__Work to be completed__
Can you print the data exactly and leave out each image?

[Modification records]
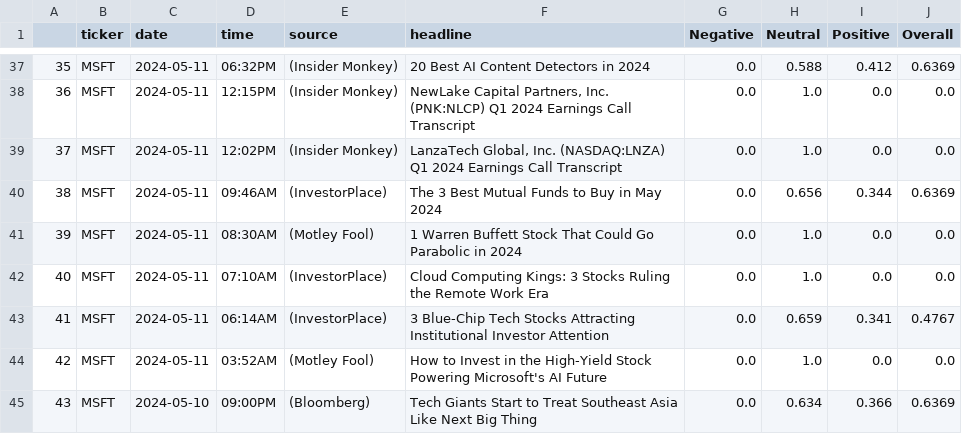
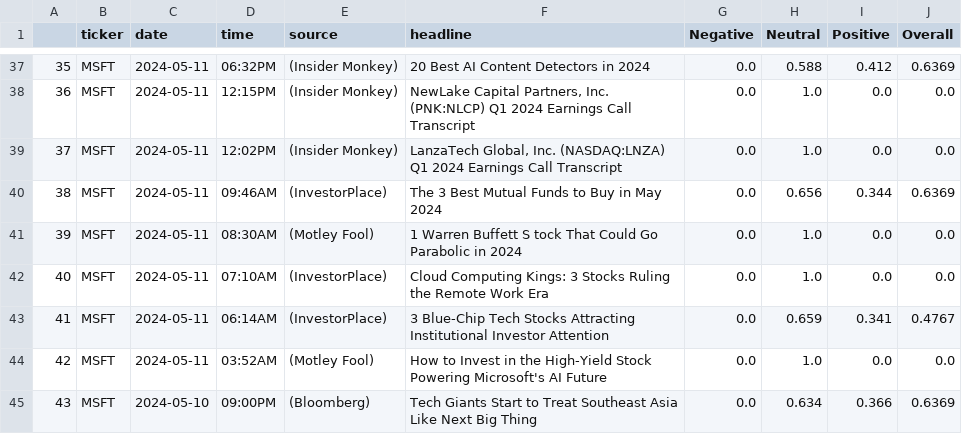
Before and after one commit to 25benjaminli/stocks_stats, a CSV file: sentiment_score.csv, drawn as a sheet; only a part is shown, gaps mark what is left out.

```diff
--- a/sentiment_score.csv
+++ b/sentiment_score.csv
@@ -40,3 +40,3 @@
 38,MSFT,2024-05-11,09:46AM,(InvestorPlace),The 3 Best Mutual Funds to Buy in May 2024,0.0,0.656,0.344,0.6369
-39,MSFT,2024-05-11,08:30AM,(Motley Fool),1 Warren Buffett Stock That Could Go Parabolic in 2024,0.0,1.0,0.0,0.0
+39,MSFT,2024-05-11,08:30AM,(Motley Fool),1 Warren Buffett S tock That Could Go Parabolic in 2024,0.0,1.0,0.0,0.0
 40,MSFT,2024-05-11,07:10AM,(InvestorPlace),Cloud Computing Kings: 3 Stocks Ruling the Remote Work Era,0.0,1.0,0.0,0.0
```
Also changed, not shown: 7 other files.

__Solution__
Before and after one commit to 25benjaminli/stocks_stats, a CSV file: sentiment_score.csv, drawn as a sheet; only a part is shown, gaps mark what is left out.

```diff
--- a/sentiment_score.csv
+++ b/sentiment_score.csv
@@ -40,3 +40,3 @@
 38,MSFT,2024-05-11,09:46AM,(InvestorPlace),The 3 Best Mutual Funds to Buy in May 2024,0.0,0.656,0.344,0.6369
-39,MSFT,2024-05-11,08:30AM,(Motley Fool),1 Warren Buffett Stock That Could Go Parabolic in 2024,0.0,1.0,0.0,0.0
+39,MSFT,2024-05-11,08:30AM,(Motley Fool),1 Warren Buffett S tock That Could Go Parabolic in 2024,0.0,1.0,0.0,0.0
 40,MSFT,2024-05-11,07:10AM,(InvestorPlace),Cloud Computing Kings: 3 Stocks Ruling the Remote Work Era,0.0,1.0,0.0,0.0
```
Also changed, not shown: 7 other files.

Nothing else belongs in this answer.